I'd also confirmed a western pass onto Mt Barrallier and found a route from Heliolater Point across to Bushlanders Point that didn't involve pushing though heath.  These would make walks to Mt Barrallier involving Yalpur Point, Shamash Point and the Temple of the Shining Orb much easier in the future.

 

Times, Locations and Grid References
Time Location Grid Reference
07:30 Leave Car on Morong Creek Fire TrailGR 279 347
08:20 Moxley Rock GR 282 328
09:20 Wheengee Whungee Creek GR 280 328
09:50 Broken Whungee GR 280 327
10:30 Wheengee Whungee Heights GR 282 319
11:30 Wheengee Whungee Creek GR 291 317
12:55 Pass through cliffs onto Mt Barrallier GR 300 321
13:00 Heliolater Point GR 282 328
13:50 Bushlanders Point GR 304 320
15:00 Wallarra Heights GR 300 328
15:05 Christys Creek Crossing GR 300 330
16:05 Reach Kanangra Walls Road GR 280 326

 

GPS Track:


Recent Changes
Item Date Type
Banks Wall 07-06-2017 Add
Pulpit Hill Creek 04-06-2017 Add
Lions Head Pass 22-05-2017 Mod
Lions Head 21-05-2017 Mod
The Goat Track 20-05-2017 Mod
Wombat Parade 15-05-2017 Mod
Dingo Gap 13-05-2017 Mod
Green Cape 12-05-2017 Add
Toothed Helmet Orchid 09-05-2017 Add
Valley Of The Dinosaurs 04-05-2017 Add
Splendour Rock 27-04-2017 Mod
The Pondage Canyon 16-04-2017 Mod
Donkey Mountain 16-04-2017 Mod
Coachwood Glen 15-04-2017 Add
Genowlan Pinch 20-03-2017 Add
Valley Of The Kings 14-03-2017 Add
City In The Sky 13-03-2017 Add
Torbane Balcony 02-01-2017 Add
The Great Wall 29-12-2016 Add
The Towers 11-12-2016 Add
Flat Top 14-11-2016 Add
Zorro Canyon 11-11-2016 Mod
Dalpura Canyon 10-11-2016 Mod
Waratah 10-11-2016 Mod
Twins Canyon 11-10-2016 Add
Tall Leek Orchid 06-10-2016 Add
Vertigo Slot 22-09-2016 Add
Grand Canyon 16-08-2016 Add

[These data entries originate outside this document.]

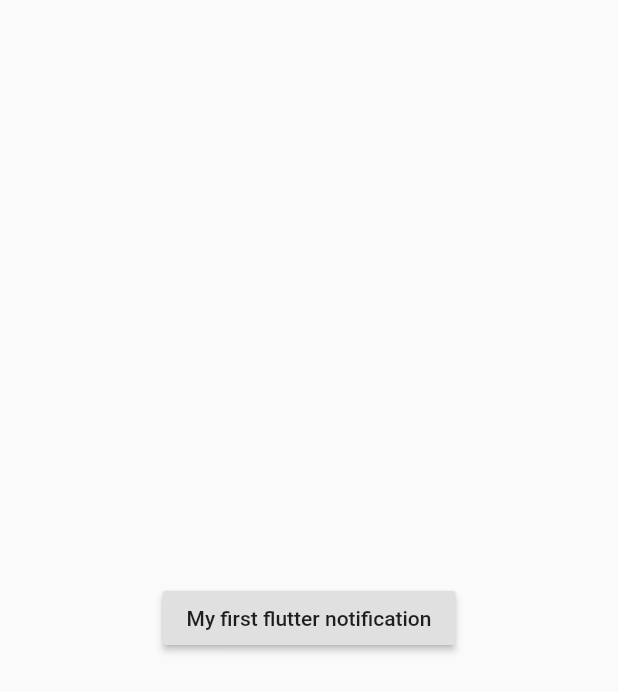
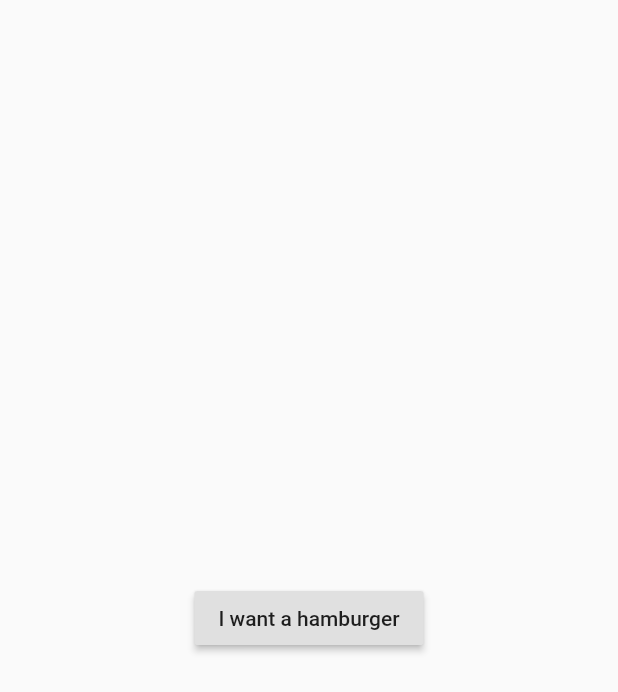
Before and after one commit to FlorentinaMargarita/flutterApp, a Flutter app: the screen it shows after launch, on a phone screen of 412 x 824 dp. Shown: the top 692 px of the screen. Run offline on Flutter 3.47's test engine with Material 2 defaults, Android fonts, the phone set to English and light mode, and no system bars; our stand-ins replace flutter_local_notifications.

Commit message:
fix: changed file name

```diff
--- a/lib/main.dart
+++ b/lib/main.dart
@@ -56,10 +56,10 @@ class _MyHomePageState extends State<MyHomePage> {
   @override
   void initState() {
     super.initState();
-    var androidInitilize = new AndroidInitializationSettings('epap_icon');
+    var androidInitilize = new AndroidInitializationSettings('epap_icon2.png');
     var iOSInitilize = new IOSInitializationSettings();
-    var initializationSettings =
-        new InitializationSettings(androidInitilize, iOSInitilize);
+    var initializationSettings = new InitializationSettings(
+        android: androidInitilize, iOS: iOSInitilize);
     flutterLocalNotificationsPlugin = new FlutterLocalNotificationsPlugin();
     flutterLocalNotificationsPlugin.initialize(initializationSettings,
         onSelectNotification: notificationSelected);
@@ -71,7 +71,10 @@ class _MyHomePageState extends State<MyHomePage> {
         importance: Importance.max);
     var iosDetails = new IOSNotificationDetails();
     var generalNotificationDetails =
-        NotificationDetails(androidDetails, iosDetails);
+        NotificationDetails(android: androidDetails, iOS: iosDetails);
+
+    await flutterLocalNotificationsPlugin.show(
+        0, "Upload", "You created a new reminder", generalNotificationDetails);
   }
 
   @override
@@ -79,8 +82,7 @@ class _MyHomePageState extends State<MyHomePage> {
     return Scaffold(
       body: Center(
         child: RaisedButton(
-            onPressed: _showNotification,
-            child: Text("My first flutter notification")),
+            onPressed: _showNotification, child: Text("I want a hamburger")),
       ),
     );
   }
--- a/pubspec.yaml
+++ b/pubspec.yaml
@@ -1,4 +1,4 @@
-name: hi
+name: epap
 description: A new Flutter project.
 
 # The following line prevents the package from being accidentally published to
```
Also changed, not shown: 7 other files.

Images and Text are Copyright • © 2007 - 2019 Dingo Gap • All Right Reserved • Privacy PolicyTerms of UseSite map